The doctor was driving from Los Angeles to San Diego on October 7. She activated Autosteer for the first time and said the Model 3 was changing lanes every ten seconds or so. When she reached Camp Pendleton after stopping in Irvine for a late lunch, a car in front of hers slowed down. That was the trigger for her car to also decelerate and not move again.
An error popped up saying Autopilot was disengaged, but that was pretty much it. There was no warning that the vehicle was losing power, was out of charge, or anything like that. Before leaving, Brems made sure that her car would warn her if she had to stop in a Supercharger to get more power. It never advised her to do so, and when the vehicle stalled on the left lane of I-5 after a blind corner, there was very little she could do apart from calling 911.
Brems saw in the Tesla app that there was a service for roadside assistance for vehicles that stopped on the road. She selected it and received a text message 15 minutes later suggesting she call 911. She clarified she had just done that and that a tow truck was on its way. The person replying said they would close the request and told Brems to drop the car at the San Diego service center, which would be open on Monday.
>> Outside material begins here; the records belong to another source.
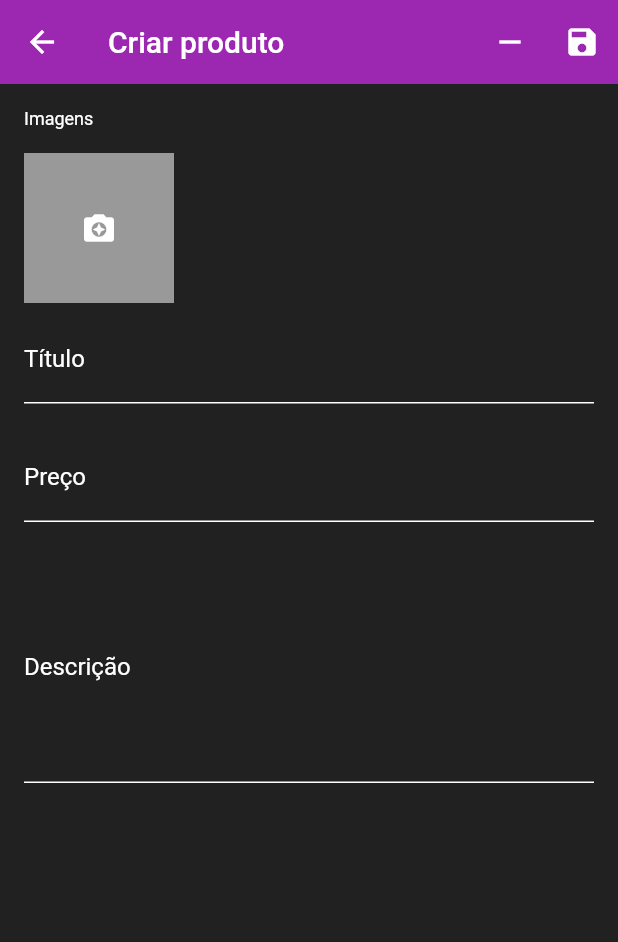
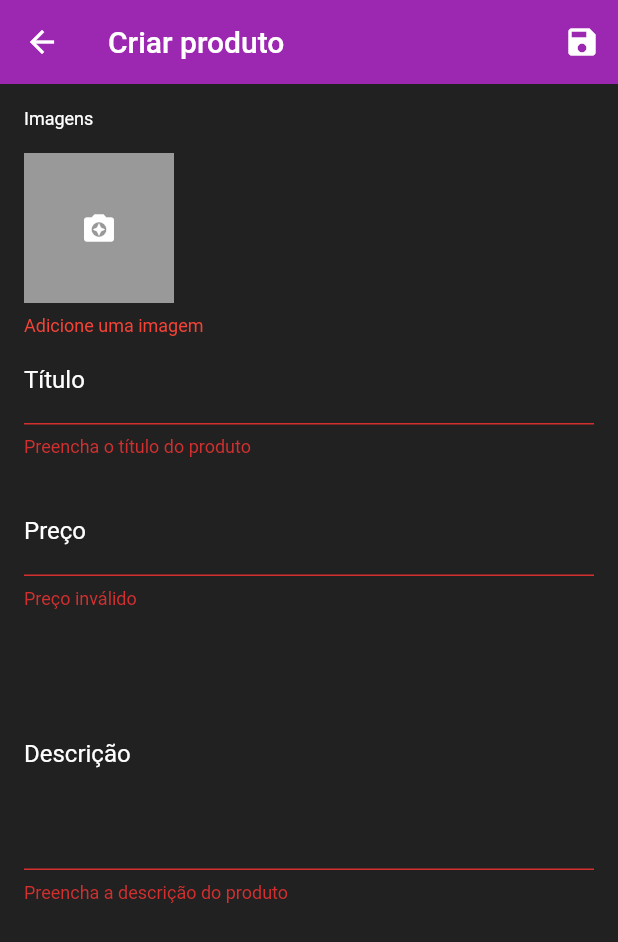
Before and after one commit to PeterCcT/Gerenciamento-de-loja-online-Flutter, a Flutter app: the ProdutoScreen screen opened directly, after a tap on the "save" icon, on a phone screen of 412 x 824 dp. Shown: the top 942 px of the screen. Run offline on Flutter 3.47's test engine with Material 2 defaults, Android fonts, the phone set to English and light mode, and no system bars; our stand-ins replace cloud_firestore, firebase_auth, firebase_storage, flutter_speed_dial, image_cropper, image_picker and 2 more; missing offline and left inert: bloc_pattern; accounts and stored records are empty.

Commit message:
Salvando e deletando o produto do firebase

```diff
--- a/lib/screens/produtos_screen.dart
+++ b/lib/screens/produtos_screen.dart
@@ -2,6 +2,7 @@ import 'package:cloud_firestore/cloud_firestore.dart';
 import 'package:flutter/material.dart';
 import 'package:gerenciadorlojavirtual/blocs/produtos_bloc.dart';
 import 'package:gerenciadorlojavirtual/tiles/images_tile.dart';
+import 'package:gerenciadorlojavirtual/validators/produtos_validator.dart';
 
 class ProdutoScreen extends StatefulWidget {
   final String categoriaId;
@@ -14,9 +15,9 @@ class ProdutoScreen extends StatefulWidget {
       _ProdutoScreenState(categoriaId, produto);
 }
 
-class _ProdutoScreenState extends State<ProdutoScreen> {
+class _ProdutoScreenState extends State<ProdutoScreen> with ProdutoValidator {
   final _formKey = GlobalKey<FormState>();
-
+  final _scaffoldKey = GlobalKey<ScaffoldState>();
   final ProdutoBloc _produtoBloc;
 
   _ProdutoScreenState(String categoriaId, DocumentSnapshot produto)
@@ -35,16 +36,54 @@ class _ProdutoScreenState extends State<ProdutoScreen> {
     }
 
     return Scaffold(
+      key: _scaffoldKey,
       backgroundColor: Colors.grey[900],
       appBar: AppBar(
         elevation: 0,
-        title: Text('Criar produto'),
+        title: StreamBuilder<bool>(
+            stream: _produtoBloc.outCreated,
+            initialData: false,
+            builder: (context, snapshot) {
+              return Text(snapshot.data ? 'Editar Produto' : 'Criar produto');
+            }),
         actions: <Widget>[
-          IconButton(icon: Icon(Icons.remove), onPressed: () {}),
-          IconButton(icon: Icon(Icons.save), onPressed: () {}),
+          StreamBuilder<bool>(
+            stream: _produtoBloc.outCreated,
+            initialData: false,
+            builder: (context, snapshot) {
+              if (snapshot.data)
+                return StreamBuilder(
+                  stream: _produtoBloc.outLoading,
+                  initialData: false,
+                  builder: (context, snapshot) {
+                    return IconButton(
+                        icon: Icon(Icons.remove),
+                        onPressed: snapshot.data
+                            ? null
+                            : () {
+                                _produtoBloc.deleteProd();
+                                Navigator.of(context).pop();
+                              });
+                  },
+                );
+              else
+                return Container();
+            },
+          ),
+          StreamBuilder<bool>(
+              stream: _produtoBloc.outLoading,
+              initialData: false,
+              builder: (context, snapshot) {
+                return IconButton(
+                  icon: Icon(Icons.save),
+                  onPressed: snapshot.data ? null : saveProduto,
+                );
+              }),
         ],
       ),
-      body: Form(
+      body: Stack(
+        children: <Widget>[
+          Form(
             key: _formKey,
             child: StreamBuilder<Map>(
               stream: _produtoBloc.outData,
@@ -62,24 +101,27 @@ class _ProdutoScreenState extends State<ProdutoScreen> {
                     ImagesTile(
                       context: context,
                       initialValue: snapshot.data['images'],
-                  onSaved: (image){},
-                  validator: (l){},
+                      onSaved: _produtoBloc.saveImages,
+                      validator: validadeteImages,
                     ),
                     TextFormField(
                       initialValue: snapshot.data['title'],
                       style: _fieldStyle,
                       decoration: _buildDecoration('Título'),
-                  onSaved: (text) {},
+                      onSaved: _produtoBloc.saveTitle,
+                      validator: validateTitle,
                     ),
                     SizedBox(
                       height: 20,
                     ),
                     TextFormField(
                       initialValue: snapshot.data['preco']?.toStringAsFixed(2),
-                  keyboardType: TextInputType.numberWithOptions(decimal: true),
+                      keyboardType:
+                          TextInputType.numberWithOptions(decimal: true),
                       style: _fieldStyle,
                       decoration: _buildDecoration('Preço'),
-                  onSaved: (text) {},
+                      onSaved: _produtoBloc.savePreco,
+                      validator: validatePreco,
                     ),
                     SizedBox(
                       height: 20,
@@ -100,13 +142,56 @@ class _ProdutoScreenState extends State<ProdutoScreen> {
                           ),
                         ),
                       ),
-                  onSaved: (text) {},
+                      onSaved: _produtoBloc.saveDescricao,
+                      validator: validateDescription,
                     ),
                   ],
                 );
               },
             ),
           ),
+          StreamBuilder<bool>(
+            stream: _produtoBloc.outLoading,
+            initialData: false,
+            builder: (context, snapshot) {
+              return IgnorePointer(
+                ignoring: !snapshot.data,
+                child: Container(
+                  color: snapshot.data ? Colors.black54 : Colors.transparent,
+                ),
+              );
+            },
+          ),
+        ],
+      ),
+    );
+  }
+
+  void saveProduto() async {
+    if (_formKey.currentState.validate()) {
+      _formKey.currentState.save();
+      _scaffoldKey.currentState.showSnackBar(
+        SnackBar(
+          backgroundColor: Colors.purpleAccent,
+          content: Text(
+            'Salvando o produto...',
+            style: TextStyle(color: Colors.white),
+          ),
+          duration: Duration(seconds: 15),
+        ),
+      );
+
+      bool sucesso = await _produtoBloc.saveProduto();
+      _scaffoldKey.currentState.removeCurrentSnackBar();
+      _scaffoldKey.currentState.showSnackBar(
+        SnackBar(
+          backgroundColor: Colors.purpleAccent,
+          content: Text(
+            sucesso ? 'Produto salvo com sucesso' : 'Erro ao salvar o produto',
+            style: TextStyle(color: Colors.white),
+          ),
+        ),
       );
     }
   }
+}
--- a/lib/tiles/images_tile.dart
+++ b/lib/tiles/images_tile.dart
@@ -16,6 +16,7 @@ class ImagesTile extends FormField<List> {
             builder: (state) {
               return state.value != null
                   ? Column(
+                    crossAxisAlignment: CrossAxisAlignment.start,
                       children: <Widget>[
                         Container(
                           height: 124,
--- /dev/null
+++ b/lib/validators/produtos_validator.dart
@@ -0,0 +1,27 @@
+class ProdutoValidator {
+  String validateTitle(String text) {
+    if (text.isEmpty) return "Preencha o título do produto";
+    return null;
+  }
+
+  String validateDescription(String text) {
+    if (text.isEmpty) return "Preencha a descrição do produto";
+    return null;
+  }
+
+  String validatePreco(String text) {
+    double preco = double.tryParse(text);
+    if (preco != null) {
+      if (!text.contains(".") || text.split(".")[1].length != 2)
+        return "Utilize 2 cassa decimais";
+    } else {
+      return "Preço inválido";
+    }
+    return null;
+  }
+
+  String validadeteImages(List images) {
+    if (images.isEmpty) return "Adicione uma imagem";
+    return null;
+  }
+}
```
Also changed, not shown: lib/blocs/produtos_bloc.dart (+71 -0 lines). Lines whose indentation alone changed are shown as unchanged.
The problem was that the doctor lives in Santa Monica, where Tesla has another service center. She asked if she could take her car there, but the request was already closed. She had to open a new one to ask about that and was informed that she could leave her car at the lot there and drop the keys in a drop box for the vehicle to be checked the following Monday, October 10. When the tow truck driver got there, the lot was closed, and there was no drop box for the keys. The vehicle was parked in front of the gates, and the truck driver left the keys under a trash box.
According to the Tesla Service Center, Brems was to blame because the vehicle failed for lack of charge – despite still having 29 miles of range when they analyzed the EV. The doctor tried to argue that it had 140 miles and about 40% of charge left. She showed them videos and pictures that proved that. Yet, she recorded a lady saying that she had to charge her car even after fully charging it at night, driving 90 miles, and having 140 miles left to drive when her vehicle stopped in the middle of the freeway.
The Tesla clerk insists that Brems should have checked the percentage because “even if you think you have 200-something miles in range, your battery percent life would be something different.” Yes, that’s on tape. The doctor was elegant enough to sum that up simply by saying: “That’s not normal.”
After this weird exchange with the company, Brems left the vehicle in the Tesla Service Center because she wants to return it. Tesla refuses to get the car back and return her money, while the doctor does not think it is an option to sell the vehicle with the defect it presents: she rightfully fears someone else may face the same life-threatening situation she did.
The other scenario is that there is “a really dangerous malfunction happening in cars” like hers, and she wants a reasonable answer for what it is. Now that her story is public, she may get one, as well as a request to sign a non-disclosure agreement if Tesla agrees to buy the Model 3 back. It would not be the first time.
My brand new model 3 stopped abruptly in the middle of the highway, only 90 miles into a full charge. @Tesla refuses to admit anything is wrong with their cars. Full video on YouTube. pic.twitter.com/ZkMg1eoGKp— Dr. Dana Brems, DPM (@footdocdana) October 14, 2022